### REQUIRED WORK
In the listing below, identify each line with the word "analysts" and return those lines.
━━ INFORMATION GIVEN
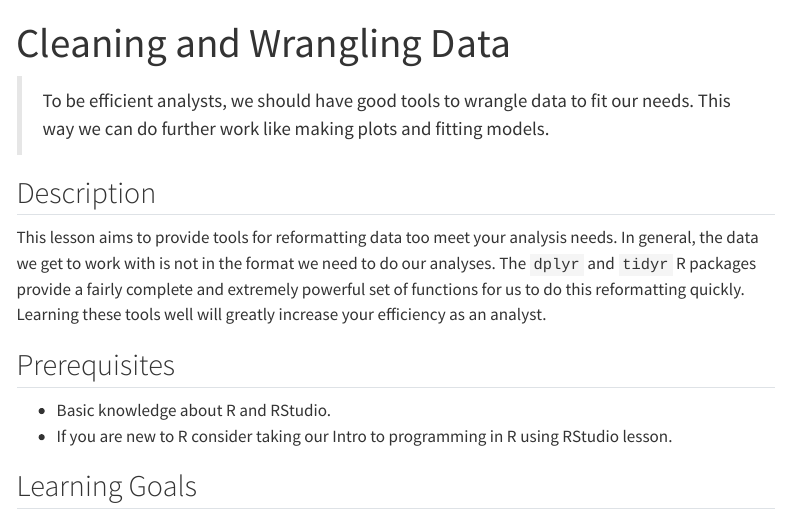
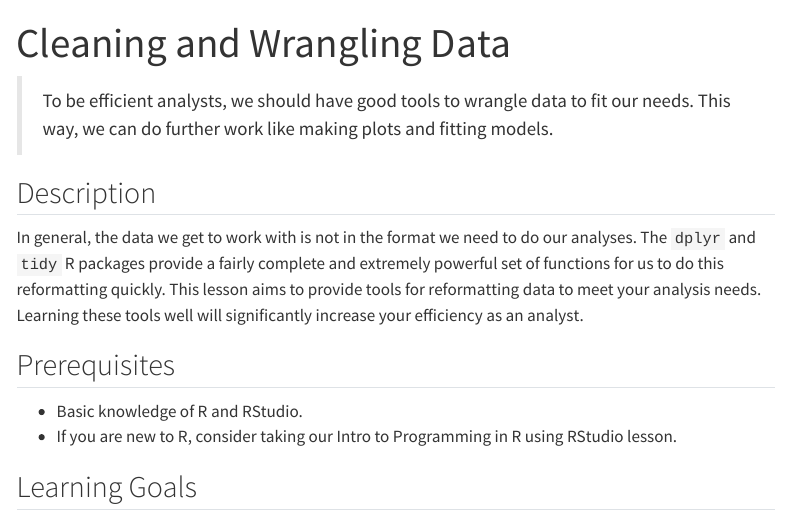
Before and after one commit to NCEAS/learning-hub-modules, a Quarto document (technical_modules/clean-wangle-data/index.qmd): the page in a window 1100 px wide, from its top. Rendered offline with R 4.5, knitr and Pandoc in place of Quarto, with nearby package versions; menus at the side of the page are left out.

Commit message:
proof read cleaning and wrangling data

```diff
--- a/technical_modules/clean-wangle-data/index.qmd
+++ b/technical_modules/clean-wangle-data/index.qmd
@@ -4,15 +4,15 @@ categories: [beginner, data wrangling]
 image: kross-tidydata-tutorial.png
 ---
 
-> To be efficient analysts, we should have good tools to wrangle data to fit our needs. This way we can do further work like making plots and fitting models.
+> To be efficient analysts, we should have good tools to wrangle data to fit our needs. This way, we can do further work like making plots and fitting models.
 
 
 ## Description
-This lesson aims to provide tools for reformatting data too meet your analysis needs. In general, the data we get to work with is not in the format we need to do our analyses. The `dplyr` and `tidyr` R packages provide a fairly complete and extremely powerful set of functions for us to do this reformatting quickly. Learning these tools well will greatly increase your efficiency as an analyst.
+In general, the data we get to work with is not in the format we need to do our analyses. The `dplyr` and `tidy` R packages provide a fairly complete and extremely powerful set of functions for us to do this reformatting quickly. This lesson aims to provide tools for reformatting data to meet your analysis needs. Learning these tools well will significantly increase your efficiency as an analyst.
 
 ## Prerequisites
-- Basic knowledge about R and RStudio.
-- If you are new to R consider taking our Intro to programming in R using RStudio lesson.
+- Basic knowledge of R and RStudio.
+- If you are new to R, consider taking our Intro to Programming in R using RStudio lesson.
 
 
 
```
Also changed, not shown: technical_modules/clean-wangle-data/index.qmd (2 more changed lines).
━━━━
### RESPONSE
-> To be efficient analysts, we should have good tools to wrangle data to fit our needs. This way we can do further work like making plots and fitting models.
+> To be efficient analysts, we should have good tools to wrangle data to fit our needs. This way, we can do further work like making plots and fitting models.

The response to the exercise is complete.